MELBOURNE, Australia -- For the first time in 15 years, five Australian singles players reached the third round of the Australian Open.
The last time that happened, back in 2004, Roger Federer had just one Grand Slam title to his name, Mark Philippoussis was the nation's highest-ranked player and the Melbourne Park courts were still green. Yep, that hideous bright green.
It's fair to say the past decade and a half has been a dry spell for Australian tennis, but the efforts of the country's top-ranked players, Ash Barty and Alex de Minaur, as well as little known wild cards Alex Bolt, Alexei Popyrin and Kimberly Birrell should be cause for excitement and celebration in 2019.
Emphasis on the word "should."
Whether right or wrong, Tomic's opening-day accusation that Australia's Davis Cup captain Hewitt has been promoting talent for his own personal gain -- something that has vehemently been denied by Hewitt and his management company -- ignited an issue that had been rumored for some time, and quickly became a raging fire that has dominated the media narrative in Australia ever since.
Tomic's verbal attack came just hours after he had bowed out of the tournament following a straight-sets loss to Marin Cilic.
"No one likes him anymore," Tomic said of Hewitt. "We have a lot of issues that not a lot of players are happy about. All these guys that got wild cards are under a system. They're all under Lleyton's wing, under his management company. What he's doing is wrong."
Tomic's comments sparked a weeklong war-of-words between some of Australian tennis' biggest names. Kyrgios, who was also sent packing in the first round, took to Instagram with a not-so-cryptic poll, which has since been deleted. With three Australians in action on Wednesday evening, Kyrgios asked his followers who Hewitt was watching, giving the options of de Minaur -- who Hewitt was cheering on from his players' box -- or no-one else. The implication being, Tomic was correct in his claims.
Then it was over to Hewitt, who initially chose to rise above the barbs and brush off the criticism, but who could hold his tongue no longer, and fired back at Tomic. Hewitt claimed he had been the target of "blackmail and physical threats" from Tomic, adding Tomic would not be a part of Australia's Davis Cup team as long as Hewitt was the coach. Tomic denied these allegations, calling the two-time grand slam champion a "liar."

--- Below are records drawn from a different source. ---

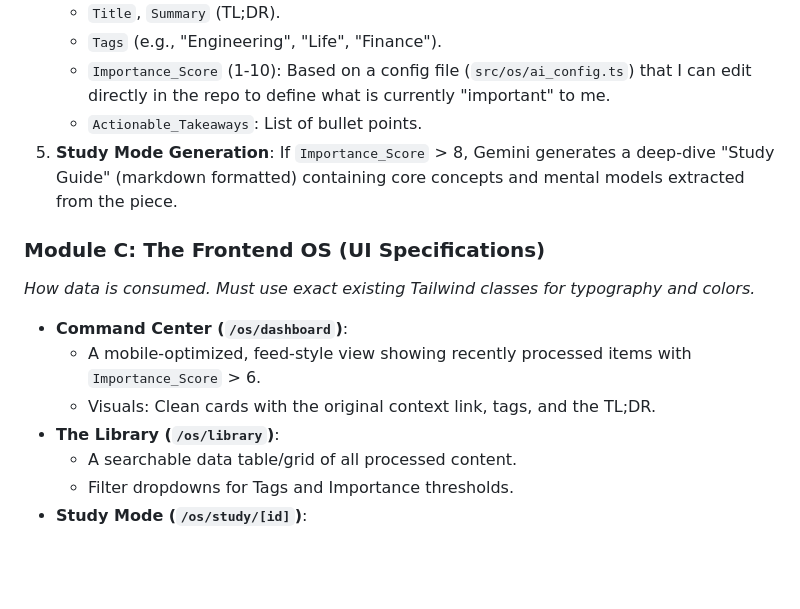
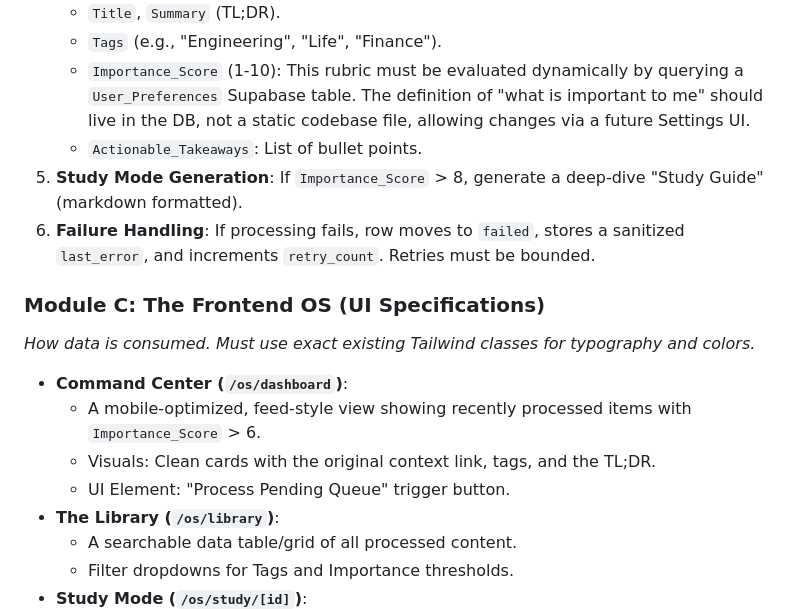
Before and after one commit to bhaskarkotakonda/bhaskarkotakonda.github.io, a Markdown page: personal_os_spec.md, the part around one of its changes. Drawn GitHub-style; blank space fills up the shorter version.

```diff
--- a/personal_os_spec.md
+++ b/personal_os_spec.md
@@ -81,8 +101,9 @@ GEMINI_API_KEY=AIza...
     *   `Title`, `Summary` (TL;DR).
     *   `Tags` (e.g., "Engineering", "Life", "Finance").
-    *   `Importance_Score` (1-10): Based on a config file (`src/os/ai_config.ts`) that I can edit directly in the repo to define what is currently "important" to me.
+    *   `Importance_Score` (1-10): This rubric must be evaluated dynamically by querying a `User_Preferences` Supabase table. The definition of "what is important to me" should live in the DB, not a static codebase file, allowing changes via a future Settings UI.
     *   `Actionable_Takeaways`: List of bullet points.
-5.  **Study Mode Generation**: If `Importance_Score` > 8, Gemini generates a deep-dive "Study Guide" (markdown formatted) containing core concepts and mental models extracted from the piece.
+5.  **Study Mode Generation**: If `Importance_Score` > 8, generate a deep-dive "Study Guide" (markdown formatted).
+6.  **Failure Handling**: If processing fails, row moves to `failed`, stores a sanitized `last_error`, and increments `retry_count`. Retries must be bounded.
 
 ### Module C: The Frontend OS (UI Specifications)
 
@@ -91,6 +112,7 @@ GEMINI_API_KEY=AIza...
 *   **Command Center (`/os/dashboard`)**:
     *   A mobile-optimized, feed-style view showing recently processed items with `Importance_Score` > 6.
     *   Visuals: Clean cards with the original context link, tags, and the TL;DR.
+    *   UI Element: "Process Pending Queue" trigger button.
 *   **The Library (`/os/library`)**:
     *   A searchable data table/grid of all processed content.
     *   Filter dropdowns for Tags and Importance thresholds.
```
Also changed, not shown: other parts of personal_os_spec.md (+46 -53 lines).
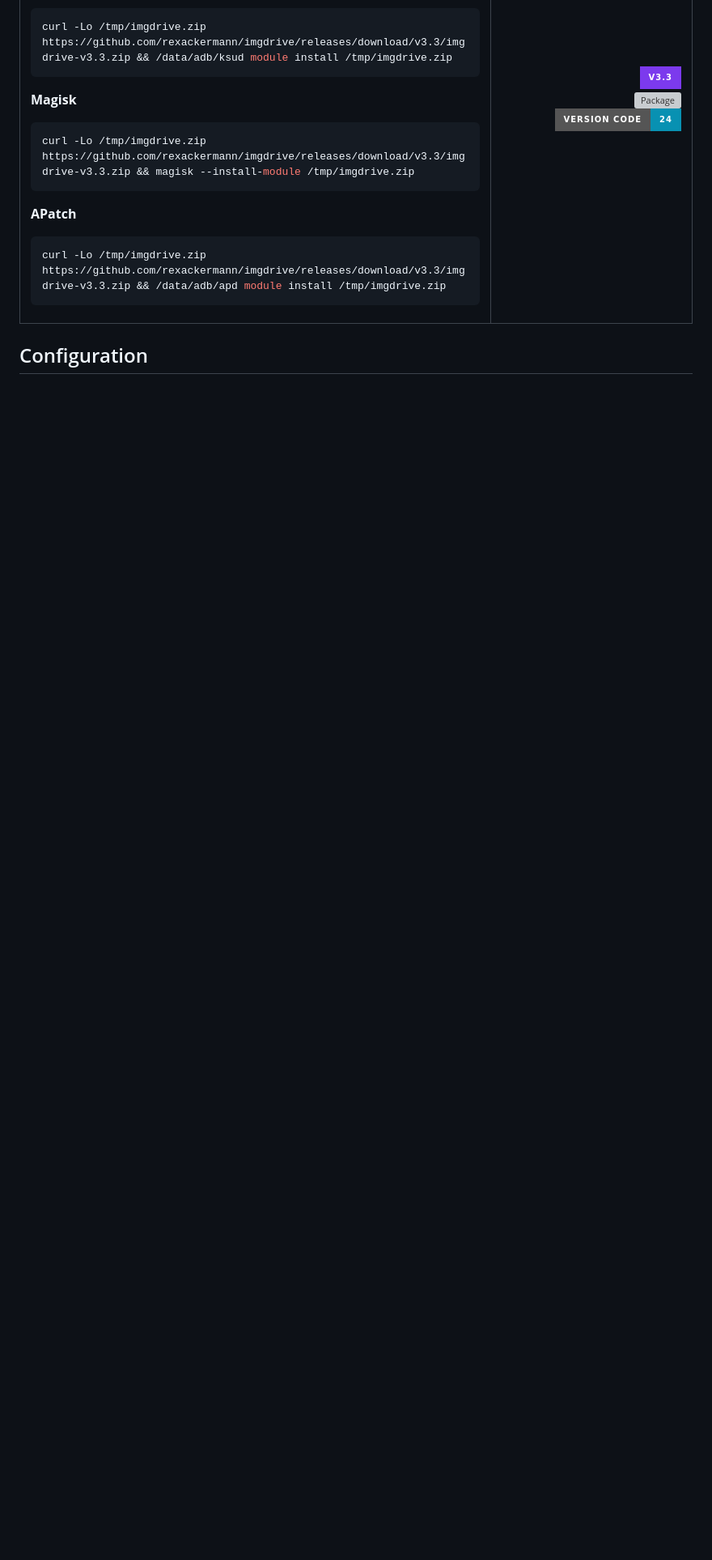
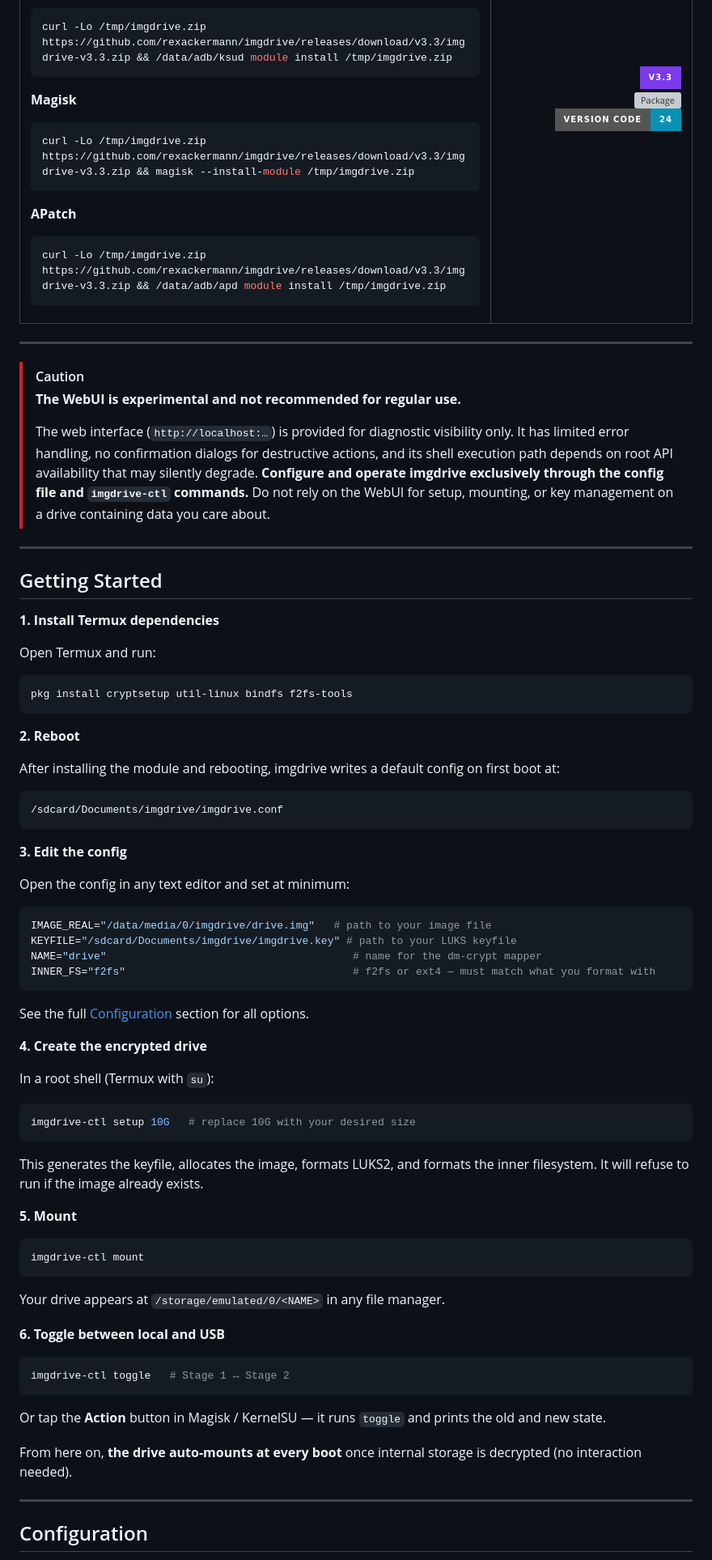
Before and after one commit to mariayuno/imgdrive, a Markdown page: README.md, the part around the change. Shown at 81% size. Rendered like a GitHub page; badges without logos; blank space fills up the shorter version; grey boxes are pictures that could not be loaded.

Commit message:
docs: add WebUI caution warning, Getting Started guide
WebUI warning: GitHub Caution callout placed prominently before
Configuration, warning that the WebUI is experimental/diagnostic only
and that all setup and operation should go through config + imgdrive-ctl.

Getting Started: 6-step guide covering Termux deps, first-boot config,
editing IMAGE_REAL/KEYFILE/NAME/INNER_FS, imgdrive-ctl setup, mount,
and toggle. No WebUI mentioned. Notes auto-mount on boot and that the
Action button in Magisk/KernelSU runs toggle.

````diff
--- a/README.md
+++ b/README.md
@@ -125,6 +125,76 @@ curl -Lo /tmp/imgdrive.zip https://github.com/rexackermann/imgdrive/releases/dow
 </table>
 
 <!-- INSTALL_ONELINER_END -->
+
+---
+
+> [!CAUTION]
+> **The WebUI is experimental and not recommended for regular use.**
+>
+> The web interface (`http://localhost:…`) is provided for diagnostic visibility only. It has limited error handling, no confirmation dialogs for destructive actions, and its shell execution path depends on root API availability that may silently degrade. **Configure and operate imgdrive exclusively through the config file and `imgdrive-ctl` commands.** Do not rely on the WebUI for setup, mounting, or key management on a drive containing data you care about.
+
+---
+
+## Getting Started
+
+**1. Install Termux dependencies**
+
+Open Termux and run:
+
+```sh
+pkg install cryptsetup util-linux bindfs f2fs-tools
+```
+
+**2. Reboot**
+
+After installing the module and rebooting, imgdrive writes a default config on first boot at:
+
+```
+/sdcard/Documents/imgdrive/imgdrive.conf
+```
+
+**3. Edit the config**
+
+Open the config in any text editor and set at minimum:
+
+```sh
+IMAGE_REAL="/data/media/0/imgdrive/drive.img"   # path to your image file
+KEYFILE="/sdcard/Documents/imgdrive/imgdrive.key" # path to your LUKS keyfile
+NAME="drive"                                       # name for the dm-crypt mapper
+INNER_FS="f2fs"                                    # f2fs or ext4 — must match what you format with
+```
+
+See the full [Configuration](#configuration) section for all options.
+
+**4. Create the encrypted drive**
+
+In a root shell (Termux with `su`):
+
+```sh
+imgdrive-ctl setup 10G   # replace 10G with your desired size
+```
+
+This generates the keyfile, allocates the image, formats LUKS2, and formats the inner filesystem. It will refuse to run if the image already exists.
+
+**5. Mount**
+
+```sh
+imgdrive-ctl mount
+```
+
+Your drive appears at `/storage/emulated/0/<NAME>` in any file manager.
+
+**6. Toggle between local and USB**
+
+```sh
+imgdrive-ctl toggle   # Stage 1 ↔ Stage 2
+```
+
+Or tap the **Action** button in Magisk / KernelSU — it runs `toggle` and prints the old and new state.
+
+From here on, **the drive auto-mounts at every boot** once internal storage is decrypted (no interaction needed).
+
+---
 
 ## Configuration
 
````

Hewitt's desire in wanting to set the record straight is understandable, but by doing so, or at least attempting to, he has poured more fuel on what has been an unnecessary fire. He has taken the shine off his star pupil de Minaur, who was bundled out of the tournament by Rafael Nadal on Friday, as well as the other four Aussies, and he knows it.
"Those guys have worked their butts off this preseason, all of them. They got an opportunity and they've taken full advantage of it." Hewitt said when asked about the performances of the local contingent. "You can throw John Millman in that category and Jordan Thompson has had a great summer.
"For me, it's satisfying seeing those guys get results. There's no secret, 50 percent of tennis is going out there and doing the work."
And on Saturday, the feud escalated further after it emerged Tomic's father said he would begin legal action against Hewitt over an incident he alleges happened nine years ago between his son and the Australian legend.
Sure, this Tomic and Hewitt spat is a tennis-related issue, but it's one that goes beyond the tennis court. It's an unedifying episode in men's tennis in this country, involving three of its most combustible combatants. It's also a non-Australian Open issue that should not have been played out in this arena.
"It would be more normal if they sit and they talk more than do this thing here in the media," 17-time Grand Slam champion Nadal said after knocking out de Minaur. "I have a good relationship with Bernard, I have a good relationship with Lleyton. I don't know all of what's going on out there."
Instead of this childish squabble, we should be discussing 19-year-old Popyrin's upset of seventh-seed Dominic Thiem, albeit with the Austrian retiring in the third set, or that Bolt survived four match points to defeat French journeyman Gilles Simon. What about world No. 240 Birrell and the fact that in one week she has already more than doubled her career prize money?
"There are [Australian] men and women performing well," Barty said following her straight-sets win over Maria Sakkari on Friday. "From my point of view, it's been a super positive week for the players involved.
"I think there are a million stories going on around Grand Slam time because there are so many matches. I have no knowledge of what's going on with the Davis Cup team."
Tennis Australia's chief tennis officer, Matt Dwyer, also felt the need to weigh in on the matter, reinforcing why the likes of Barty, de Minaur and Birrell had enjoyed success at this year's tournament.
"The common denominator of these successes has been each players' unwavering passion to compete and their genuine love of the game," Dwyer said in a statement on Friday. "Support and opportunities will be offered to players who live these values and demonstrate the commitment to maximize their potential."
It's clear the Davis Cup team is fractured beyond immediate repair, that has been obvious for a number of years. Tomic looks to be done for good, at least while Hewitt has the reins, while Kyrgios still has some work to do if he's to be back in consideration.
There's a time and place for everything and this trio, particularly Tomic and Hewitt, could not have picked a worse occasion to take their spat public.